▶ **Given data**:
--- START ---
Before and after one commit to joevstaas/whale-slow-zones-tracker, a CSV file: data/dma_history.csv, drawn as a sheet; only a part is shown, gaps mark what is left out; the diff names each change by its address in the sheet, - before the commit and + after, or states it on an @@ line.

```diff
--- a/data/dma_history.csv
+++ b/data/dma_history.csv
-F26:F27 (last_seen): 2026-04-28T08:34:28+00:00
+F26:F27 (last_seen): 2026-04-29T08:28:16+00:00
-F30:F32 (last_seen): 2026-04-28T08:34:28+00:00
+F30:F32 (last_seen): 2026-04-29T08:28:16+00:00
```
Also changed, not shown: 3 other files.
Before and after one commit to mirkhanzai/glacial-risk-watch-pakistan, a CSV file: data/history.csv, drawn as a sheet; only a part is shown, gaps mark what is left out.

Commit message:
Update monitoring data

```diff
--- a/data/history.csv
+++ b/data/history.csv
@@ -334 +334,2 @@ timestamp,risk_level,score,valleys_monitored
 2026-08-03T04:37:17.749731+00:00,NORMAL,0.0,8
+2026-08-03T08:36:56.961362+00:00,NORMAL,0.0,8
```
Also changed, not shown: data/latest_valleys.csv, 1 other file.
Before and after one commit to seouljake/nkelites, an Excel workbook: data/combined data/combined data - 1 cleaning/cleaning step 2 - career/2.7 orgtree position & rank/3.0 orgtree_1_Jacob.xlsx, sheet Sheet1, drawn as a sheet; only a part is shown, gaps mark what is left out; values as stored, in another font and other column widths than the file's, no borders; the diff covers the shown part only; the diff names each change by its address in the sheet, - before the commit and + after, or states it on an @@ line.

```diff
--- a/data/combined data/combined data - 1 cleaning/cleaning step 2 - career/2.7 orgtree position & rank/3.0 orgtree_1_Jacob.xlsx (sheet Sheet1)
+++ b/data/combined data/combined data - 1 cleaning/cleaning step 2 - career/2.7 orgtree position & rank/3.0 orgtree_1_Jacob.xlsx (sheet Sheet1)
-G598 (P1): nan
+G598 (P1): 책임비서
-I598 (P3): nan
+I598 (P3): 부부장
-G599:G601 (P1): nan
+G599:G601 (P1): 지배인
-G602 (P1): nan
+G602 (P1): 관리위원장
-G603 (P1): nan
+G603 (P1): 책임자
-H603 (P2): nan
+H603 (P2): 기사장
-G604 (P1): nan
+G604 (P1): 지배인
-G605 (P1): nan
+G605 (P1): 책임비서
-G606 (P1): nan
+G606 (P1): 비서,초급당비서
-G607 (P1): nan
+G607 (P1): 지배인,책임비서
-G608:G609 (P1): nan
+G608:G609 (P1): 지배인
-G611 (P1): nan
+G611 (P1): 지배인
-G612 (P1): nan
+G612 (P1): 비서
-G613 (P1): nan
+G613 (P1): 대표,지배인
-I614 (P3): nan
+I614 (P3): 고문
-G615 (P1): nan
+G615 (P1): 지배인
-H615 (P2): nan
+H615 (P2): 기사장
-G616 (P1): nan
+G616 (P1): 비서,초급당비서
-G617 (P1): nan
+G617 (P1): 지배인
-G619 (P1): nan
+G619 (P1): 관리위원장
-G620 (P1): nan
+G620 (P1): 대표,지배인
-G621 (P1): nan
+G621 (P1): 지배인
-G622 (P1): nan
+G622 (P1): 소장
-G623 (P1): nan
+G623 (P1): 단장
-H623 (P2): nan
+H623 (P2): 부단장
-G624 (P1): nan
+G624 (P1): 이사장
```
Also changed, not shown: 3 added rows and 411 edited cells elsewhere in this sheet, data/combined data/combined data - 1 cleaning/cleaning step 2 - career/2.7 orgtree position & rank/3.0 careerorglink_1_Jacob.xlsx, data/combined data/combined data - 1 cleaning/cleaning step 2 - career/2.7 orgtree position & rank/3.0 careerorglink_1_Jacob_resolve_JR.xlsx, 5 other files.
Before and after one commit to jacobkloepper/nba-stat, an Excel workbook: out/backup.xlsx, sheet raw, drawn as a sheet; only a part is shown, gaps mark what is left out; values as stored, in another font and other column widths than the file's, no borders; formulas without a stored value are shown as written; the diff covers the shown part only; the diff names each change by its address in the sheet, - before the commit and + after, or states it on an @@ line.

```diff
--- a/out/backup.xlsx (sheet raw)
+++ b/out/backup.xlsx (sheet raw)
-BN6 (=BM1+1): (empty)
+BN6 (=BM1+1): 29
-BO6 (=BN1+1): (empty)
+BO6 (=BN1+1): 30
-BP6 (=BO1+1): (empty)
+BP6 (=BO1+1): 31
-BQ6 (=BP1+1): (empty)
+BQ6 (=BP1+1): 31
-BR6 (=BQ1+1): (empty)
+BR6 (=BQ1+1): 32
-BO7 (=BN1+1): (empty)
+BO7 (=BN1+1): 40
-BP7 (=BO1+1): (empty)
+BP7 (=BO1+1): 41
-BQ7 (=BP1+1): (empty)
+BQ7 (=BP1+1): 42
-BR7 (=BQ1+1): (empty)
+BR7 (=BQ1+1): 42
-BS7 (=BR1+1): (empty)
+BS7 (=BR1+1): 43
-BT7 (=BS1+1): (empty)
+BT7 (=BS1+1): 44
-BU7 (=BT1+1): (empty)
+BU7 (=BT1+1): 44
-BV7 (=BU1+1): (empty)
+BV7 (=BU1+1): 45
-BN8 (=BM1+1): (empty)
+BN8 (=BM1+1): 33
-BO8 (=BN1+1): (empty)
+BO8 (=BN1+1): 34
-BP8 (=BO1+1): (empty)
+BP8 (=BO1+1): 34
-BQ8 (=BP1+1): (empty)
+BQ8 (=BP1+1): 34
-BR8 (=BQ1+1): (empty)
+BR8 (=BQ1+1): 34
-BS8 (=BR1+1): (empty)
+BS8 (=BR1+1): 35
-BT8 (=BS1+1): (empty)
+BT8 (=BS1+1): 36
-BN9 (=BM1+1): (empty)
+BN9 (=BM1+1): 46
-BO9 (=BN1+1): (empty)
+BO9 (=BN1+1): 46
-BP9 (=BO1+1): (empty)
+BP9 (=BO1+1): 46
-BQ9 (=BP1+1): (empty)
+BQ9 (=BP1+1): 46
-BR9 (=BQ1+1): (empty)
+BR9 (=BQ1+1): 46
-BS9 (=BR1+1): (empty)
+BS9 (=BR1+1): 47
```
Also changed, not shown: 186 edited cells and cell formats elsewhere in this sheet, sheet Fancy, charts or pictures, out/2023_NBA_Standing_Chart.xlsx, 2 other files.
--- END ---
▶ **Exercise details**: The expected answer is each line of the records above that includes the string "책임비서".

▶ **Task solution**:
+G598 (P1): 책임비서
+G605 (P1): 책임비서
+G607 (P1): 지배인,책임비서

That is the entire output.